(Exercise data)
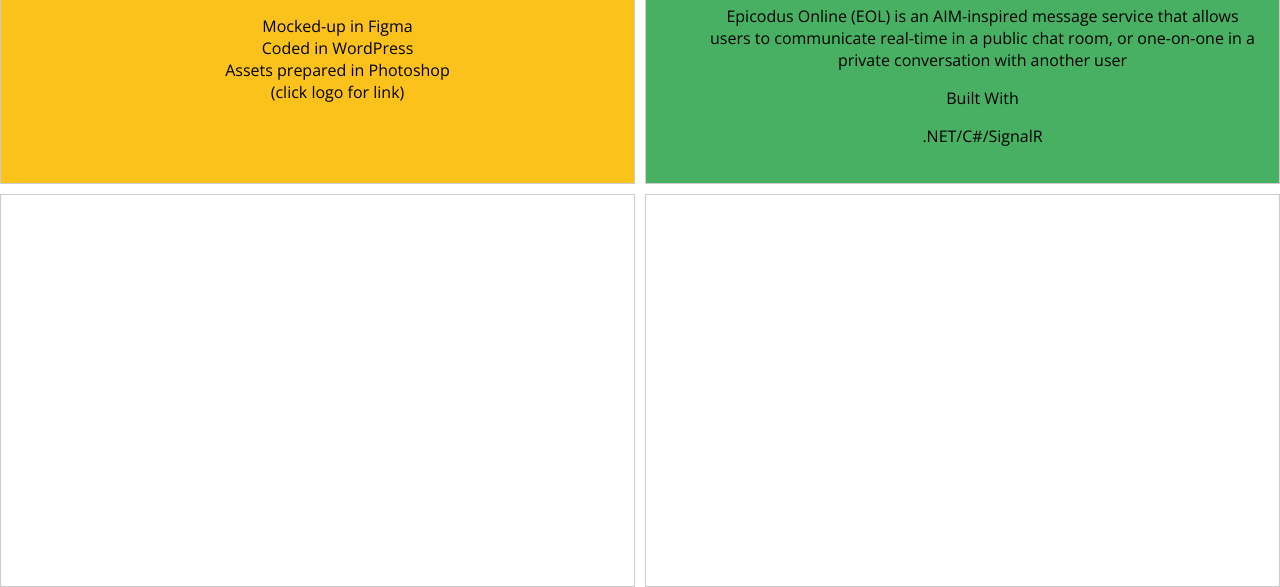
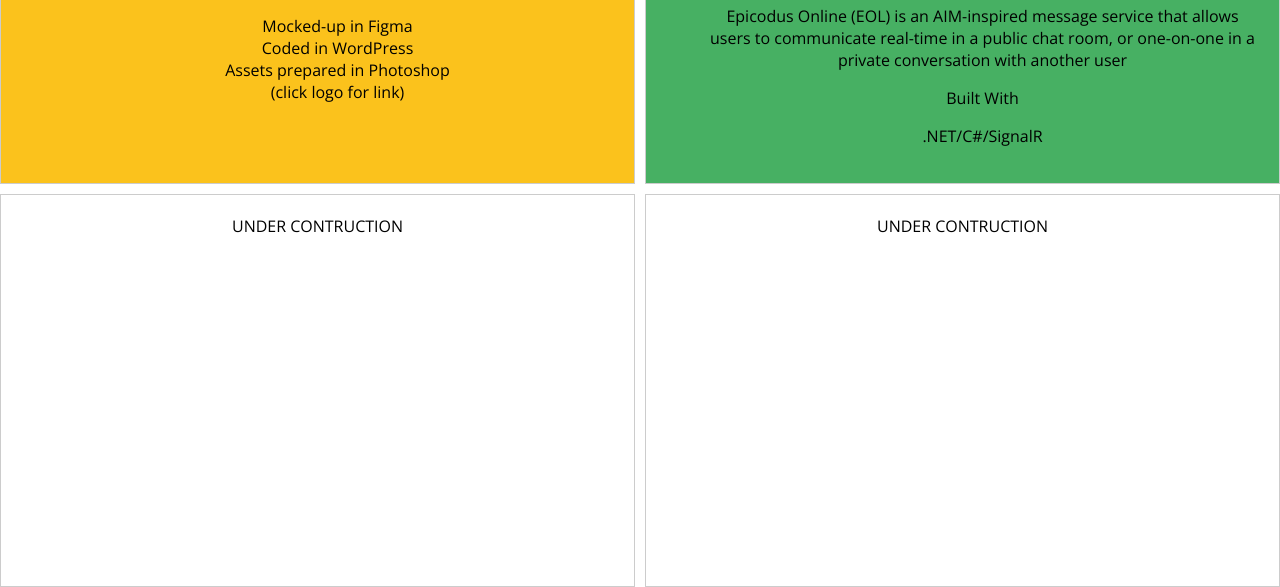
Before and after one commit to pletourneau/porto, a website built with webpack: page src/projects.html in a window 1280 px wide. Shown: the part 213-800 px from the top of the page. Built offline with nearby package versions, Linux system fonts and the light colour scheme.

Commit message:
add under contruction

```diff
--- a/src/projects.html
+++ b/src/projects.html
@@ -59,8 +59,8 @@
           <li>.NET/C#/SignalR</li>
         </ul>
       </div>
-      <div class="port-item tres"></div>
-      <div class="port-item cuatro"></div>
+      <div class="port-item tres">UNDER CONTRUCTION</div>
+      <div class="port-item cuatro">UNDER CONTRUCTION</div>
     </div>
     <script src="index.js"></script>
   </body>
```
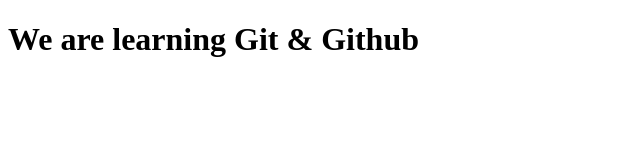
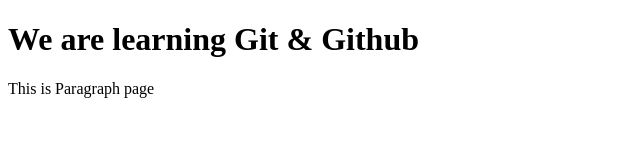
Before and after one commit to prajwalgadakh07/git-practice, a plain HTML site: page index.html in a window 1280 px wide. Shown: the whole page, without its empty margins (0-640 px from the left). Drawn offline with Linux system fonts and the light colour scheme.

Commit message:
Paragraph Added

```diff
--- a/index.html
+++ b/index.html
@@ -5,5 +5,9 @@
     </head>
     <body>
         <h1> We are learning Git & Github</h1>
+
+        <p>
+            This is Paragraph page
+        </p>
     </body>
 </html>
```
(End Exercise data)
[What to do]
Return the records above exactly as written, but without any of the pictures.

[Reply to the exercise]
Before and after one commit to pletourneau/porto, a website built with webpack: page src/projects.html in a window 1280 px wide. Shown: the part 213-800 px from the top of the page. Built offline with nearby package versions, Linux system fonts and the light colour scheme.

Commit message:
add under contruction

```diff
--- a/src/projects.html
+++ b/src/projects.html
@@ -59,8 +59,8 @@
           <li>.NET/C#/SignalR</li>
         </ul>
       </div>
-      <div class="port-item tres"></div>
-      <div class="port-item cuatro"></div>
+      <div class="port-item tres">UNDER CONTRUCTION</div>
+      <div class="port-item cuatro">UNDER CONTRUCTION</div>
     </div>
     <script src="index.js"></script>
   </body>
```
Before and after one commit to prajwalgadakh07/git-practice, a plain HTML site: page index.html in a window 1280 px wide. Shown: the whole page, without its empty margins (0-640 px from the left). Drawn offline with Linux system fonts and the light colour scheme.

Commit message:
Paragraph Added

```diff
--- a/index.html
+++ b/index.html
@@ -5,5 +5,9 @@
     </head>
     <body>
         <h1> We are learning Git & Github</h1>
+
+        <p>
+            This is Paragraph page
+        </p>
     </body>
 </html>
```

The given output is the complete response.